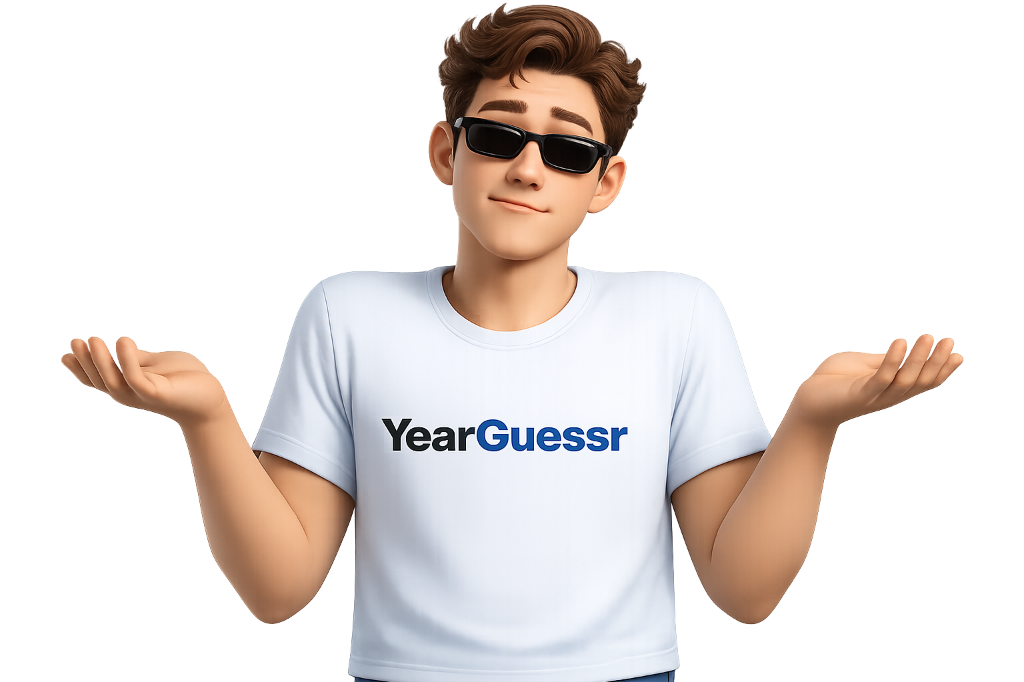
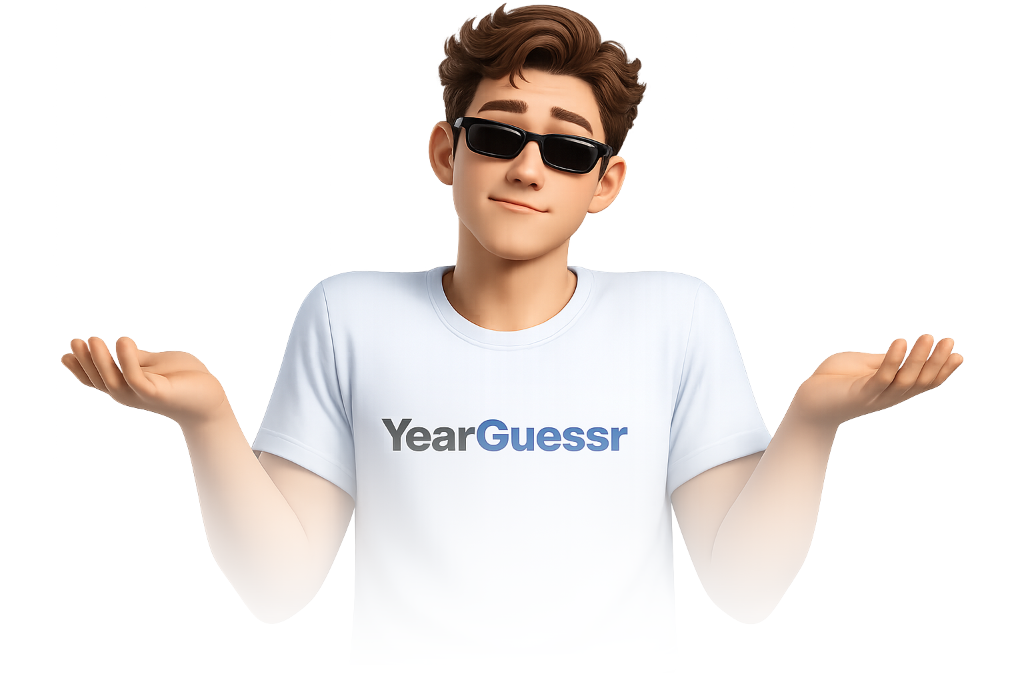
style: redesign 404 page with high-end dark glassmorphism, bake smooth alpha gradient into mascot PNG pixels, and push to GitHub repo

Changed region(s): [[0.125, 0.585, 0.875, 1.0]]

diff --git a/src/app/not-found.tsx b/src/app/not-found.tsx
@@ -2,46 +2,80 @@
 
 import "./globals.css";
 import Link from 'next/link';
-import { Home } from 'lucide-react';
+import Image from 'next/image';
+import { Home, Trophy, ArrowRight, Sparkles, History } from 'lucide-react';
 
 export default function NotFound() {
   return (
     <html lang="pt" className="dark">
-      <body className="min-h-screen bg-[#09090b] text-white flex flex-col items-center justify-center text-center px-4 font-sans">
-        <div className="relative w-56 sm:w-72 h-56 sm:h-72 mb-4 drop-shadow-2xl flex items-center justify-center">
-          {/* eslint-disable-next-line @next/next/no-img-element */}
-          <img
-            src="/mascot-shrug.png"
-            alt="YearGuessr Mascot 404"
-            className="w-full h-full object-contain animate-in fade-in slide-in-from-bottom-5 duration-700"
-            style={{
-              WebkitMaskImage: 'linear-gradient(to bottom, rgba(0,0,0,1) 50%, rgba(0,0,0,0) 96%)',
-              maskImage: 'linear-gradient(to bottom, rgba(0,0,0,1) 50%, rgba(0,0,0,0) 96%)',
-            }}
-          />
+      <body className="min-h-screen bg-[#09090b] text-foreground flex flex-col items-center justify-center text-center px-4 font-sans relative overflow-hidden selection:bg-amber-500/30 selection:text-amber-400">
+        
+        {/* Background Grid Pattern & Glowing Orbs */}
+        <div className="absolute inset-0 bg-[linear-gradient(to_right,#ffffff05_1px,transparent_1px),linear-gradient(to_bottom,#ffffff05_1px,transparent_1px)] bg-[size:3.5rem_3.5rem] pointer-events-none" />
+        <div className="absolute top-1/4 left-1/2 -translate-x-1/2 -translate-y-1/2 w-96 h-96 bg-amber-500/15 rounded-full blur-[120px] pointer-events-none" />
+        <div className="absolute bottom-1/4 left-1/2 -translate-x-1/2 w-80 h-80 bg-sky-500/10 rounded-full blur-[100px] pointer-events-none" />
+
+        {/* 404 Giant Watermark Backing */}
+        <span className="absolute top-1/2 left-1/2 -translate-x-1/2 -translate-y-1/2 text-[14rem] sm:text-[22rem] font-mono font-black text-amber-500/[0.04] select-none pointer-events-none tracking-tighter">
+          404
+        </span>
+
+        {/* Main Content Box */}
+        <div className="relative z-10 max-w-lg w-full space-y-6 p-8 sm:p-10 rounded-3xl bg-card/60 border border-border/70 backdrop-blur-2xl shadow-2xl animate-in zoom-in-95 duration-300">
+          
+          {/* Mascot Image with Baked Soft Alpha Gradient */}
+          <div className="relative w-44 h-44 sm:w-52 sm:h-52 mx-auto drop-shadow-2xl -mt-6 -mb-2">
+            <Image
+              src="/mascot-shrug.png"
+              alt="YearGuessr Mascot 404"
+              fill
+              className="object-contain animate-in fade-in slide-in-from-bottom-6 duration-700"
+              priority
+            />
+          </div>
+
+          {/* Badge & Typography */}
+          <div className="space-y-3">
+            <div className="inline-flex items-center gap-1.5 px-3.5 py-1 rounded-full bg-amber-500/10 border border-amber-500/30 text-amber-500 dark:text-amber-400 font-mono text-[11px] font-bold uppercase tracking-wider shadow-xs">
+              <History className="w-3.5 h-3.5" />
+              <span>404 — Página Perdida no Tempo</span>
+            </div>
+
+            <h1 className="text-3xl sm:text-4xl font-black tracking-tight text-foreground font-serif">
+              Ops! Em que ano essa página foi parar?
+            </h1>
+
+            <p className="text-xs sm:text-sm text-muted-foreground leading-relaxed max-w-sm mx-auto">
+              Procuramos por toda a linha do tempo histórica, mas este endereço não existe ou foi transportado para outra época.
+            </p>
+          </div>
+
+          {/* CTA Buttons */}
+          <div className="pt-2 flex flex-col sm:flex-row items-center justify-center gap-3">
+            <Link
+              href="/pt"
+              className="w-full sm:w-auto py-3.5 px-6 rounded-2xl bg-amber-500 hover:bg-amber-400 text-black font-black text-xs uppercase tracking-wider shadow-lg shadow-amber-500/20 transition-all hover:scale-[1.02] active:scale-95 flex items-center justify-center gap-2 cursor-pointer"
+            >
+              <Home className="w-4 h-4" />
+              <span>Voltar ao Jogo</span>
+              <ArrowRight className="w-4 h-4" />
+            </Link>
+
+            <Link
+              href="/pt/ranking"
+              className="w-full sm:w-auto py-3.5 px-6 rounded-2xl bg-muted/60 hover:bg-muted border border-border/60 text-foreground font-bold text-xs uppercase tracking-wider transition-all flex items-center justify-center gap-2 cursor-pointer"
+            >
+              <Trophy className="w-4 h-4 text-amber-500" />
+              <span>Ver Ranking</span>
+            </Link>
+          </div>
         </div>
 
-        <div className="space-y-3 max-w-md">
-          <span className="px-3.5 py-1 rounded-full bg-amber-500/10 border border-amber-500/30 text-amber-400 font-mono text-xs font-bold uppercase tracking-wider">
-            Erro 404 — Não Encontrado
-          </span>
-          <h1 className="text-3xl sm:text-4xl font-black tracking-tight text-white">
-            Ops! Em que ano essa página foi parar?
-          </h1>
-          <p className="text-sm text-gray-400 leading-relaxed">
-            Procuramos por toda a história, mas a página que você tentou acessar não existe ou mudou de endereço.
-          </p>
-        </div>
+        {/* Footer Brand Credit */}
+        <p className="relative z-10 mt-8 text-[11px] font-mono text-muted-foreground/60">
+          YearGuessr &copy; {new Date().getFullYear()} &bull; Todos os direitos reservados
+        </p>
 
-        <div className="mt-8 flex items-center gap-3">
-          <Link
-            href="/pt"
-            className="py-3.5 px-7 rounded-2xl bg-amber-500 hover:bg-amber-400 text-black font-black text-xs uppercase tracking-wider shadow-lg transition-all flex items-center gap-2 cursor-pointer active:scale-95"
-          >
-            <Home className="w-4 h-4" />
-            <span>Voltar ao Jogo</span>
-          </Link>
-        </div>
       </body>
     </html>
   );

diff --git a/src/app/[locale]/not-found.tsx b/src/app/[locale]/not-found.tsx
@@ -2,42 +2,74 @@
 
 import Link from 'next/link';
 import Image from 'next/image';
-import { ArrowLeft, Home } from 'lucide-react';
+import { Home, Trophy, ArrowRight, History } from 'lucide-react';
+import { useTranslations } from 'next-intl';
 
 export default function NotFound() {
   return (
-    <div className="min-h-[75vh] flex flex-col items-center justify-center text-center px-4 py-12">
-      <div className="relative w-56 sm:w-72 h-56 sm:h-72 mb-6 drop-shadow-2xl">
-        <Image
-          src="/mascot-shrug.png"
-          alt="YearGuessr Mascot 404"
-          fill
-          className="object-contain animate-in fade-in slide-in-from-bottom-5 duration-700 [mask-image:linear-gradient(to_bottom,black_65%,transparent_100%)]"
-          priority
-        />
+    <div className="min-h-[85vh] flex flex-col items-center justify-center text-center px-4 font-sans relative overflow-hidden selection:bg-amber-500/30 selection:text-amber-400">
+      
+      {/* Background Grid Pattern & Glowing Orbs */}
+      <div className="absolute inset-0 bg-[linear-gradient(to_right,#ffffff05_1px,transparent_1px),linear-gradient(to_bottom,#ffffff05_1px,transparent_1px)] bg-[size:3.5rem_3.5rem] pointer-events-none" />
+      <div className="absolute top-1/4 left-1/2 -translate-x-1/2 -translate-y-1/2 w-96 h-96 bg-amber-500/15 rounded-full blur-[120px] pointer-events-none" />
+      <div className="absolute bottom-1/4 left-1/2 -translate-x-1/2 w-80 h-80 bg-sky-500/10 rounded-full blur-[100px] pointer-events-none" />
+
+      {/* 404 Giant Watermark Backing */}
+      <span className="absolute top-1/2 left-1/2 -translate-x-1/2 -translate-y-1/2 text-[14rem] sm:text-[22rem] font-mono font-black text-amber-500/[0.04] select-none pointer-events-none tracking-tighter">
+        404
+      </span>
+
+      {/* Main Content Box */}
+      <div className="relative z-10 max-w-lg w-full space-y-6 p-8 sm:p-10 rounded-3xl bg-card/60 border border-border/70 backdrop-blur-2xl shadow-2xl animate-in zoom-in-95 duration-300">
+        
+        {/* Mascot Image with Baked Soft Alpha Gradient */}
+        <div className="relative w-44 h-44 sm:w-52 sm:h-52 mx-auto drop-shadow-2xl -mt-6 -mb-2">
+          <Image
+            src="/mascot-shrug.png"
+            alt="YearGuessr Mascot 404"
+            fill
+            className="object-contain animate-in fade-in slide-in-from-bottom-6 duration-700"
+            priority
+          />
+        </div>
+
+        {/* Badge & Typography */}
+        <div className="space-y-3">
+          <div className="inline-flex items-center gap-1.5 px-3.5 py-1 rounded-full bg-amber-500/10 border border-amber-500/30 text-amber-500 dark:text-amber-400 font-mono text-[11px] font-bold uppercase tracking-wider shadow-xs">
+            <History className="w-3.5 h-3.5" />
+            <span>404 — Página Perdida no Tempo</span>
+          </div>
+
+          <h1 className="text-3xl sm:text-4xl font-black tracking-tight text-foreground font-serif">
+            Ops! Em que ano essa página foi parar?
+          </h1>
+
+          <p className="text-xs sm:text-sm text-muted-foreground leading-relaxed max-w-sm mx-auto">
+            Procuramos por toda a linha do tempo histórica, mas este endereço não existe ou foi transportado para outra época.
+          </p>
+        </div>
+
+        {/* CTA Buttons */}
+        <div className="pt-2 flex flex-col sm:flex-row items-center justify-center gap-3">
+          <Link
+            href="/pt"
+            className="w-full sm:w-auto py-3.5 px-6 rounded-2xl bg-amber-500 hover:bg-amber-400 text-black font-black text-xs uppercase tracking-wider shadow-lg shadow-amber-500/20 transition-all hover:scale-[1.02] active:scale-95 flex items-center justify-center gap-2 cursor-pointer"
+          >
+            <Home className="w-4 h-4" />
+            <span>Voltar ao Jogo</span>
+            <ArrowRight className="w-4 h-4" />
+          </Link>
+
+          <Link
+            href="/pt/ranking"
+            className="w-full sm:w-auto py-3.5 px-6 rounded-2xl bg-muted/60 hover:bg-muted border border-border/60 text-foreground font-bold text-xs uppercase tracking-wider transition-all flex items-center justify-center gap-2 cursor-pointer"
+          >
+            <Trophy className="w-4 h-4 text-amber-500" />
+            <span>Ver Ranking</span>
+          </Link>
+        </div>
       </div>
 
-      <div className="space-y-3 max-w-md">
-        <span className="px-3.5 py-1 rounded-full bg-amber-500/10 border border-amber-500/30 text-amber-500 font-mono text-xs font-bold uppercase tracking-wider">
-          Erro 404 — Não Encontrado
-        </span>
-        <h1 className="text-3xl sm:text-4xl font-black tracking-tight text-foreground">
-          Ops! Em que ano essa página foi parar?
-        </h1>
-        <p className="text-sm text-muted-foreground leading-relaxed">
-          Procuramos por toda a história, mas a página que você tentou acessar não existe ou mudou de endereço.
-        </p>
-      </div>
-
-      <div className="mt-8 flex items-center gap-3">
-        <Link
-          href="/pt"
-          className="py-3 px-6 rounded-2xl bg-amber-500 hover:bg-amber-400 text-black font-black text-xs uppercase tracking-wider shadow-lg transition-all flex items-center gap-2 cursor-pointer active:scale-95"
-        >
-          <Home className="w-4 h-4" />
-          <span>Voltar ao Jogo</span>
-        </Link>
-      </div>
     </div>
   );
 }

## TRY IT
Whenever a line of the listing above holds the string "rgba", include it in the count, and report only the final number.

## SOLUTION FOR THIS EXERCISE
2